About this exercise:
Please retype all the records below exactly as they read.

Records supplied:
☆ ☆ ☆ ☆ ☆ ☆ ☆
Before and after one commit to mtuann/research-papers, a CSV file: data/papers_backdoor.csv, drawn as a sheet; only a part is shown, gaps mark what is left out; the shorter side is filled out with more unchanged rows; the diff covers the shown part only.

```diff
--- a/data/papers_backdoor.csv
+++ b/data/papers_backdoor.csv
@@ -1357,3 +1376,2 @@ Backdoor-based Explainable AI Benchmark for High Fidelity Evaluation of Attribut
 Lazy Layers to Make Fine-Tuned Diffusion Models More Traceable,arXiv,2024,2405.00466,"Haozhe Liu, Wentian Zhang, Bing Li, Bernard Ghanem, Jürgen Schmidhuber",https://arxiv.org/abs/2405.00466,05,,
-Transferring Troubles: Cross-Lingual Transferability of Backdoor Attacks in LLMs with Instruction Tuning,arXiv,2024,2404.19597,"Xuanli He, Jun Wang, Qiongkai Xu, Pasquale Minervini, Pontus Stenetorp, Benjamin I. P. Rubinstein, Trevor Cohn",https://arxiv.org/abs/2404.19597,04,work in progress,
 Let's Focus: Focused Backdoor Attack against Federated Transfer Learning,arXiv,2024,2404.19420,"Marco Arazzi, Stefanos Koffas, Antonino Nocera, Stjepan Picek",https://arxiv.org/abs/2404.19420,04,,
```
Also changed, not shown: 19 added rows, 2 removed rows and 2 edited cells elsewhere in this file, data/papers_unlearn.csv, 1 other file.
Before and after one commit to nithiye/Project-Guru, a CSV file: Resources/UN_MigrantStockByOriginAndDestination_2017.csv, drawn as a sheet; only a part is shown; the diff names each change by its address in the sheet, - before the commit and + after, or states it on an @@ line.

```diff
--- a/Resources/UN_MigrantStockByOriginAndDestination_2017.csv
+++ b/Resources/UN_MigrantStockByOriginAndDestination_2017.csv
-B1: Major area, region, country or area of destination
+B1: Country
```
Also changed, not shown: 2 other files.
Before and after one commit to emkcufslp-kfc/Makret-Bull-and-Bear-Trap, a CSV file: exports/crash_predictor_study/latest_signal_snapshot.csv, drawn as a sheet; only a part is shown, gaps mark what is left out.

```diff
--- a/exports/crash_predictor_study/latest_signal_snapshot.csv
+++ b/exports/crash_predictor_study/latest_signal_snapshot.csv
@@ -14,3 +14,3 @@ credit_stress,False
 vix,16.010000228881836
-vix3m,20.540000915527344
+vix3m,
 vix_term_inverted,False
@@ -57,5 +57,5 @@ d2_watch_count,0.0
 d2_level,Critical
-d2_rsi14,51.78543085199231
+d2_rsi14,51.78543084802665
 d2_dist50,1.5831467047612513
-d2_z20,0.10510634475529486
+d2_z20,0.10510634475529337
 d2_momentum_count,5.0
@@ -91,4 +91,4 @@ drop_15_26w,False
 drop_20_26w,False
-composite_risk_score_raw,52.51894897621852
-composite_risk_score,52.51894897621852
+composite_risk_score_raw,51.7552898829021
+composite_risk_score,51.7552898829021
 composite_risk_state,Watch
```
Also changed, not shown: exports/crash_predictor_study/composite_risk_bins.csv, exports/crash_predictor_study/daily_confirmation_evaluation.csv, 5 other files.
☆ ☆ ☆ ☆ ☆ ☆ ☆
Answer box:
Before and after one commit to mtuann/research-papers, a CSV file: data/papers_backdoor.csv, drawn as a sheet; only a part is shown, gaps mark what is left out; the shorter side is filled out with more unchanged rows; the diff covers the shown part only.

```diff
--- a/data/papers_backdoor.csv
+++ b/data/papers_backdoor.csv
@@ -1357,3 +1376,2 @@ Backdoor-based Explainable AI Benchmark for High Fidelity Evaluation of Attribut
 Lazy Layers to Make Fine-Tuned Diffusion Models More Traceable,arXiv,2024,2405.00466,"Haozhe Liu, Wentian Zhang, Bing Li, Bernard Ghanem, Jürgen Schmidhuber",https://arxiv.org/abs/2405.00466,05,,
-Transferring Troubles: Cross-Lingual Transferability of Backdoor Attacks in LLMs with Instruction Tuning,arXiv,2024,2404.19597,"Xuanli He, Jun Wang, Qiongkai Xu, Pasquale Minervini, Pontus Stenetorp, Benjamin I. P. Rubinstein, Trevor Cohn",https://arxiv.org/abs/2404.19597,04,work in progress,
 Let's Focus: Focused Backdoor Attack against Federated Transfer Learning,arXiv,2024,2404.19420,"Marco Arazzi, Stefanos Koffas, Antonino Nocera, Stjepan Picek",https://arxiv.org/abs/2404.19420,04,,
```
Also changed, not shown: 19 added rows, 2 removed rows and 2 edited cells elsewhere in this file, data/papers_unlearn.csv, 1 other file.
Before and after one commit to nithiye/Project-Guru, a CSV file: Resources/UN_MigrantStockByOriginAndDestination_2017.csv, drawn as a sheet; only a part is shown; the diff names each change by its address in the sheet, - before the commit and + after, or states it on an @@ line.

```diff
--- a/Resources/UN_MigrantStockByOriginAndDestination_2017.csv
+++ b/Resources/UN_MigrantStockByOriginAndDestination_2017.csv
-B1: Major area, region, country or area of destination
+B1: Country
```
Also changed, not shown: 2 other files.
Before and after one commit to emkcufslp-kfc/Makret-Bull-and-Bear-Trap, a CSV file: exports/crash_predictor_study/latest_signal_snapshot.csv, drawn as a sheet; only a part is shown, gaps mark what is left out.

```diff
--- a/exports/crash_predictor_study/latest_signal_snapshot.csv
+++ b/exports/crash_predictor_study/latest_signal_snapshot.csv
@@ -14,3 +14,3 @@ credit_stress,False
 vix,16.010000228881836
-vix3m,20.540000915527344
+vix3m,
 vix_term_inverted,False
@@ -57,5 +57,5 @@ d2_watch_count,0.0
 d2_level,Critical
-d2_rsi14,51.78543085199231
+d2_rsi14,51.78543084802665
 d2_dist50,1.5831467047612513
-d2_z20,0.10510634475529486
+d2_z20,0.10510634475529337
 d2_momentum_count,5.0
@@ -91,4 +91,4 @@ drop_15_26w,False
 drop_20_26w,False
-composite_risk_score_raw,52.51894897621852
-composite_risk_score,52.51894897621852
+composite_risk_score_raw,51.7552898829021
+composite_risk_score,51.7552898829021
 composite_risk_state,Watch
```
Also changed, not shown: exports/crash_predictor_study/composite_risk_bins.csv, exports/crash_predictor_study/daily_confirmation_evaluation.csv, 5 other files.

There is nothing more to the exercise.